# WORK INSTRUCTIONS
In how many lines of the listing below does "motion" appear? Give only the figure.

# DATA EXTRACT
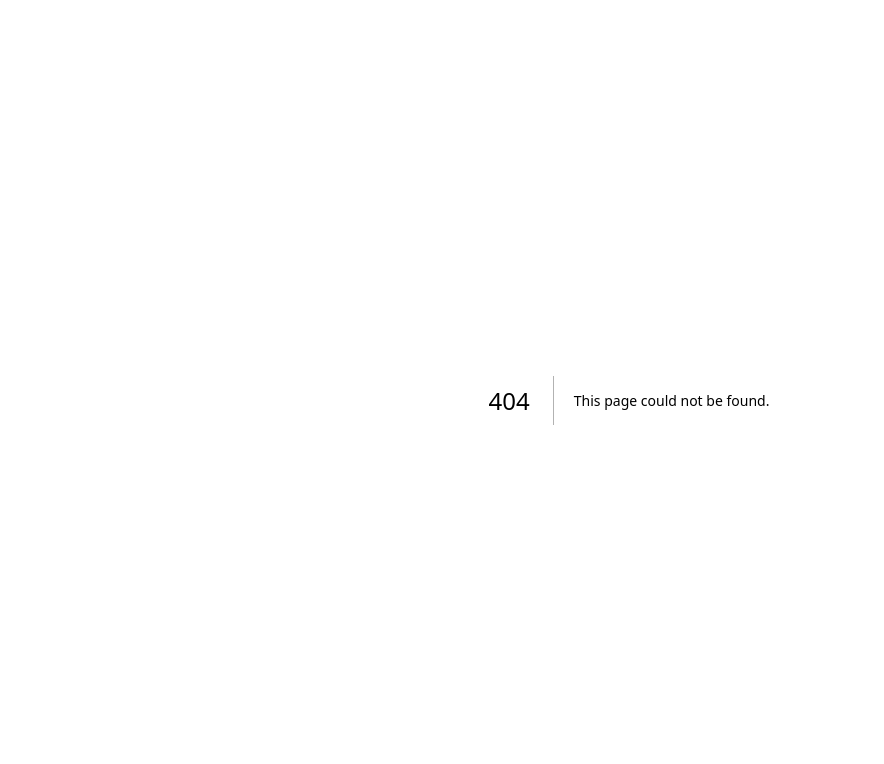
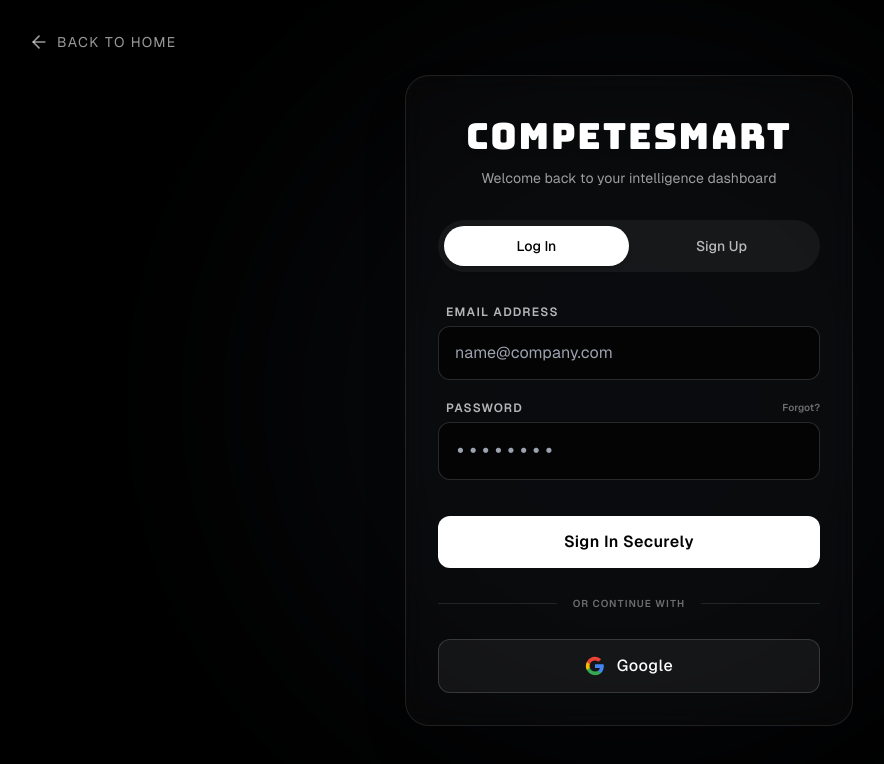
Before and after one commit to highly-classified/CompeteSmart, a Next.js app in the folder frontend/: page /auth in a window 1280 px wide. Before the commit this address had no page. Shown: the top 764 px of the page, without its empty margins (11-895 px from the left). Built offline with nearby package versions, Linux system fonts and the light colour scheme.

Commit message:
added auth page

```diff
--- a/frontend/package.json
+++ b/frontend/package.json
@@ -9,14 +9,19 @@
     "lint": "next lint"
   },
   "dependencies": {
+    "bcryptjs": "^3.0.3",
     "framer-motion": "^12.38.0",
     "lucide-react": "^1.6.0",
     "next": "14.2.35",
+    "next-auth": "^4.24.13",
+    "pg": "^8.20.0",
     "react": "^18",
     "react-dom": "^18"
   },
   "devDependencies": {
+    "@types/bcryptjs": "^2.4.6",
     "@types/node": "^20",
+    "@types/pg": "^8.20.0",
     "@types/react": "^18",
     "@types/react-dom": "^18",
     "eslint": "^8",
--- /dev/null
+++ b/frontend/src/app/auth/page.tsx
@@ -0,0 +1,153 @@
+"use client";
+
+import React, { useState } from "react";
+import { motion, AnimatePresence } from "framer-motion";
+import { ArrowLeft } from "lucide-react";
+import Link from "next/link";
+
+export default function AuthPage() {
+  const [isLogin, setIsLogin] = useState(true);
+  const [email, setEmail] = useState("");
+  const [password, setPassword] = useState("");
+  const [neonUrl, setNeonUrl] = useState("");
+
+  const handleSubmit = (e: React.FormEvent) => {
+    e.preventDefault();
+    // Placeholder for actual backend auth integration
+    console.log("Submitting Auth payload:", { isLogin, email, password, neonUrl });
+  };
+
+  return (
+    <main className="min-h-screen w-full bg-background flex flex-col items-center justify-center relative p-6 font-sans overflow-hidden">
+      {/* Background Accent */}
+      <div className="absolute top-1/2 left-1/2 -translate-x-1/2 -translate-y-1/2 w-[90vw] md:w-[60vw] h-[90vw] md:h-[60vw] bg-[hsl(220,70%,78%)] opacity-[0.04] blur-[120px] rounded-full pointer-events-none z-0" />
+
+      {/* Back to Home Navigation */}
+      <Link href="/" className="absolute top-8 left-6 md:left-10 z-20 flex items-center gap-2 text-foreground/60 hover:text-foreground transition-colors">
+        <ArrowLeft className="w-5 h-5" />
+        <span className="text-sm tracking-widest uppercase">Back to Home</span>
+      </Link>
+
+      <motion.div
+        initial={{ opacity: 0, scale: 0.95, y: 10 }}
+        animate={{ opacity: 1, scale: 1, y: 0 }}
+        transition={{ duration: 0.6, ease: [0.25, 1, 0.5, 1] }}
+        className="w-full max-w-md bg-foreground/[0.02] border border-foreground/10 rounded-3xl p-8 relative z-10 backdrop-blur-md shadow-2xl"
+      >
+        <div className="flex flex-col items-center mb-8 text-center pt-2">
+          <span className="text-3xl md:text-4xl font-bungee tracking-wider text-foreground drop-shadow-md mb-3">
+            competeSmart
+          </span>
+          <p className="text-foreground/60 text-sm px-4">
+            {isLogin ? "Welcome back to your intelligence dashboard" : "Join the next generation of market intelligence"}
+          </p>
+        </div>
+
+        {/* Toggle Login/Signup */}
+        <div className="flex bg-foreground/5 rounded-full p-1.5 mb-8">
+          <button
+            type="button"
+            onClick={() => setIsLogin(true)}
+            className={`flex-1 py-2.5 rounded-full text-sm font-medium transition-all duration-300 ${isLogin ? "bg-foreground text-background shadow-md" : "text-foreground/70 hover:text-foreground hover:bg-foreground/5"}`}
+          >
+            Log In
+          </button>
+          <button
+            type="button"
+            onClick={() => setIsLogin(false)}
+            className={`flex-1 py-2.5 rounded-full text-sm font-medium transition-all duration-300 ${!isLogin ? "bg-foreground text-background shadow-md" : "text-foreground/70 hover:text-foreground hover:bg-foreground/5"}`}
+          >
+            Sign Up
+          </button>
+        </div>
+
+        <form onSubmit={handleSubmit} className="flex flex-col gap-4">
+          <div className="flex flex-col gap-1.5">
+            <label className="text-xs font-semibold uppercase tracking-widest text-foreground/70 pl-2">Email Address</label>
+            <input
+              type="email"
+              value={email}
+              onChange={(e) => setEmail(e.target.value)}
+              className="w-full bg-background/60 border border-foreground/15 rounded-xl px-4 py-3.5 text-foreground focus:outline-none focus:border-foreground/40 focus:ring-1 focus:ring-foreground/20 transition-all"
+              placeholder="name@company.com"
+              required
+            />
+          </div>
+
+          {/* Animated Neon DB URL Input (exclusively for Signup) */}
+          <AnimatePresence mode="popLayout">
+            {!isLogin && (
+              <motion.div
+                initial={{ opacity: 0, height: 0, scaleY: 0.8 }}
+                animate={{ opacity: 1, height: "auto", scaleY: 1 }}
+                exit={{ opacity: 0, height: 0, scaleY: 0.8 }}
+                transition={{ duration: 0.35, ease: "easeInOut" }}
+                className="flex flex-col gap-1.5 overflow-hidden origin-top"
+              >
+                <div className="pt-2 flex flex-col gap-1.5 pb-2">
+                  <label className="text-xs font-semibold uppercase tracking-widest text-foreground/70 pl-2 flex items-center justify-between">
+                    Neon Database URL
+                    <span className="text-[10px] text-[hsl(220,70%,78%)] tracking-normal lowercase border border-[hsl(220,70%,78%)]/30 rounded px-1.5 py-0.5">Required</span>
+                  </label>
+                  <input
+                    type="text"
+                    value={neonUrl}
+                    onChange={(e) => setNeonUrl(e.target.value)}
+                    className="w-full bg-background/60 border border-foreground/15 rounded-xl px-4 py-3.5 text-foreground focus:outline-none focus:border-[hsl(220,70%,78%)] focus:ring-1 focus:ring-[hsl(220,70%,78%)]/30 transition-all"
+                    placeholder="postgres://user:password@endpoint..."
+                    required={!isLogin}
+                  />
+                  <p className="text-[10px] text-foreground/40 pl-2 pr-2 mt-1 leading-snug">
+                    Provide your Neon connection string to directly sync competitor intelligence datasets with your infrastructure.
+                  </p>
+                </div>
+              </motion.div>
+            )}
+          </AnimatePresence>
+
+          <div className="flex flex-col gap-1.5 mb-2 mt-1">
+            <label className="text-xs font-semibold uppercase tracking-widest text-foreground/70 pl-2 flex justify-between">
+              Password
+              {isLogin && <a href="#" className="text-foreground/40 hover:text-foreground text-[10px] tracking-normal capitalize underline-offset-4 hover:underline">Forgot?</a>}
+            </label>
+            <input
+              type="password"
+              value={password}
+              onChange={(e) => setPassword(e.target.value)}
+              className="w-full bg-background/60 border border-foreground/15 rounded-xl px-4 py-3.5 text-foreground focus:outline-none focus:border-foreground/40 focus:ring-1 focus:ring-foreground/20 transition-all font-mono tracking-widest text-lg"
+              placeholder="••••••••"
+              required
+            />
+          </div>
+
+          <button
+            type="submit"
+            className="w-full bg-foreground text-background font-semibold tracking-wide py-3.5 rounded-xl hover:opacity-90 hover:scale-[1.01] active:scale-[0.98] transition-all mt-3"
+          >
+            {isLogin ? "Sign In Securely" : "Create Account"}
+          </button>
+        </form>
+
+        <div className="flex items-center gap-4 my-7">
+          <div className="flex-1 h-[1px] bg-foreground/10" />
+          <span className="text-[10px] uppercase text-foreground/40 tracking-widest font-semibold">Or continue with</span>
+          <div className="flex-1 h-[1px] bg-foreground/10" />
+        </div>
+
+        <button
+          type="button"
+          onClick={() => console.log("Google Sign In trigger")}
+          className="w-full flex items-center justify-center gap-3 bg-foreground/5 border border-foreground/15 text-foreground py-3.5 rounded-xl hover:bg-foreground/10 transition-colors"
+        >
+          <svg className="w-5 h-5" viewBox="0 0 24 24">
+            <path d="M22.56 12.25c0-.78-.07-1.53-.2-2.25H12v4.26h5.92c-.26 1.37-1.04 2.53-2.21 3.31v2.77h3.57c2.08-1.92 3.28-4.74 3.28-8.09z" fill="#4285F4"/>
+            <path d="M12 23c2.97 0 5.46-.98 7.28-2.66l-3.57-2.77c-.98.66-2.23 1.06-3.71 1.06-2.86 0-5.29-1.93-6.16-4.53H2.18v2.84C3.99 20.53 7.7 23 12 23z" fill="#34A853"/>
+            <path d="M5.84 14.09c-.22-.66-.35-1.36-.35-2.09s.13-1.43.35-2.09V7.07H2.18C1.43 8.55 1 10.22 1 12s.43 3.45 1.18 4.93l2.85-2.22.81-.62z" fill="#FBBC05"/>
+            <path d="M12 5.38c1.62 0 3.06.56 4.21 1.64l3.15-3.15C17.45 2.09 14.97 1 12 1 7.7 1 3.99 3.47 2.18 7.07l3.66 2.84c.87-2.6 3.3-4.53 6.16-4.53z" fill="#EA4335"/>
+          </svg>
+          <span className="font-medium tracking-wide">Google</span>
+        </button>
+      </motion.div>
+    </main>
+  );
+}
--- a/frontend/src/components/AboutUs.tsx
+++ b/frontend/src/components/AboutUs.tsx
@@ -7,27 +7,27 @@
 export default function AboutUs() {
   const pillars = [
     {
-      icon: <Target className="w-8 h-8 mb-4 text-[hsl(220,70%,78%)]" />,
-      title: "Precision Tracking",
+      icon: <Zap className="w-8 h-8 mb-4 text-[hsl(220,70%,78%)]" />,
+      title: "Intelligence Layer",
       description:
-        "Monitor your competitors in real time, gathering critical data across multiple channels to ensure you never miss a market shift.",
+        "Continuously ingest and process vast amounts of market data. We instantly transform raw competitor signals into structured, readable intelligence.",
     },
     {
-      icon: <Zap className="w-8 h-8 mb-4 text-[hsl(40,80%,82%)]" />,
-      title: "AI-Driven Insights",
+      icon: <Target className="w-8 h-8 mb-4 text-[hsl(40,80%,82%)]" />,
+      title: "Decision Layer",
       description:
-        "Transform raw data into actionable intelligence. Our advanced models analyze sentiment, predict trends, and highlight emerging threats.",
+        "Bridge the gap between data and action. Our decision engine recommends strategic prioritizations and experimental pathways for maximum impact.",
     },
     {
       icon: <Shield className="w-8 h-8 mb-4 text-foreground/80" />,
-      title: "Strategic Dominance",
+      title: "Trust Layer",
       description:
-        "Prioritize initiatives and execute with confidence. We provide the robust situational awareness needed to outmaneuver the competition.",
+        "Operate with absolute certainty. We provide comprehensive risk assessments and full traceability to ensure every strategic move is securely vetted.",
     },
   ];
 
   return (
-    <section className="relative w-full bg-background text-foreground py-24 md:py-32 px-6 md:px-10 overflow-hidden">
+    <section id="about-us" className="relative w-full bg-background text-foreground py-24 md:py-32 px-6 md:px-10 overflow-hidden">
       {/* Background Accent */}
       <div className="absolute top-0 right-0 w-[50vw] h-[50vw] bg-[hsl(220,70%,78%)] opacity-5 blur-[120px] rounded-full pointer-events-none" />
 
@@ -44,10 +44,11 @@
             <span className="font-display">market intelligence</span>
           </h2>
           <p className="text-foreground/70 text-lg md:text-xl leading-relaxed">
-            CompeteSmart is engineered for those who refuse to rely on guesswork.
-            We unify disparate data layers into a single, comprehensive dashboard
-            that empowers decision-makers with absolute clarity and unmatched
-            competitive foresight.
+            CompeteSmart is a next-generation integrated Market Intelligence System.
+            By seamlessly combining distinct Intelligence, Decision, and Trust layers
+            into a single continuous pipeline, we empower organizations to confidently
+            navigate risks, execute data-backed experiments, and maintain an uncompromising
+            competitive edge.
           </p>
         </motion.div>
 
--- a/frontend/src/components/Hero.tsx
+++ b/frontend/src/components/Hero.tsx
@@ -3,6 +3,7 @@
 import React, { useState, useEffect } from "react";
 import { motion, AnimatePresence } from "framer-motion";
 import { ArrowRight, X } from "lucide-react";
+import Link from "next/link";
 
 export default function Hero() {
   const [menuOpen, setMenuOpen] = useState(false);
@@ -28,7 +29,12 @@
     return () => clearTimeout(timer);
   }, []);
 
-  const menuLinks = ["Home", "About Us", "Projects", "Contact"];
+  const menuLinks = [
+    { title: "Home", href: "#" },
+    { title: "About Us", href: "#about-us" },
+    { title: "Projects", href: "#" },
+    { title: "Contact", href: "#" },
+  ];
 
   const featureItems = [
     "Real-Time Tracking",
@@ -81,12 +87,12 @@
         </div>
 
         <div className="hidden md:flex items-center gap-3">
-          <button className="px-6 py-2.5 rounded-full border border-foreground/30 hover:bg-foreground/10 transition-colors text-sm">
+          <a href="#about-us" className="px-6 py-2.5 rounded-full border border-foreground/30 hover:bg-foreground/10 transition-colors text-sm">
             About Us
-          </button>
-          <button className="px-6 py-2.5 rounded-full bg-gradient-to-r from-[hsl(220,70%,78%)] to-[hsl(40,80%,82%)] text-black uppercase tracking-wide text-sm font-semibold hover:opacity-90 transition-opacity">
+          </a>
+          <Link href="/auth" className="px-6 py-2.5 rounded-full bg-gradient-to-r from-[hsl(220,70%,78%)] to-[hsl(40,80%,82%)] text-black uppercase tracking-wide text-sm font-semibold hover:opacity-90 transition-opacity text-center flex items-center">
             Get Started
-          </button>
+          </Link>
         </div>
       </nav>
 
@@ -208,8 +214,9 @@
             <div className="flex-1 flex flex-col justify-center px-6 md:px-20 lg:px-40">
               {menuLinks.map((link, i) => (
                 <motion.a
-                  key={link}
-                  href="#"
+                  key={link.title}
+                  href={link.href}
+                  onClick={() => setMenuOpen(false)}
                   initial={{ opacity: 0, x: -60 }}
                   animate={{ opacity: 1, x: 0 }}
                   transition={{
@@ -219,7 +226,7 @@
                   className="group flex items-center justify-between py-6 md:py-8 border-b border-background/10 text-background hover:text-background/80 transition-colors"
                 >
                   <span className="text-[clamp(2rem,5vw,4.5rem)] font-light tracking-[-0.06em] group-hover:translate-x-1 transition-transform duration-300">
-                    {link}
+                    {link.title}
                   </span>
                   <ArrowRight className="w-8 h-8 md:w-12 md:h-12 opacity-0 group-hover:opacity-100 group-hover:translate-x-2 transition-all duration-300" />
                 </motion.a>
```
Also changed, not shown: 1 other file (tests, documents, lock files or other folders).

==

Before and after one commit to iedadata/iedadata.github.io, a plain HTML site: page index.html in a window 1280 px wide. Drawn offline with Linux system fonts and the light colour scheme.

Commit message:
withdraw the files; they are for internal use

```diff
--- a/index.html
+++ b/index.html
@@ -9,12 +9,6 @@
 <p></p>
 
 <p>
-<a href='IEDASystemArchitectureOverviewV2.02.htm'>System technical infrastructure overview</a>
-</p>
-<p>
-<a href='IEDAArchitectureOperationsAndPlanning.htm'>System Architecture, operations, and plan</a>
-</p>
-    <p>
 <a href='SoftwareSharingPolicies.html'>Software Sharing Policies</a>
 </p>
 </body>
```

# OUTPUT BELOW
10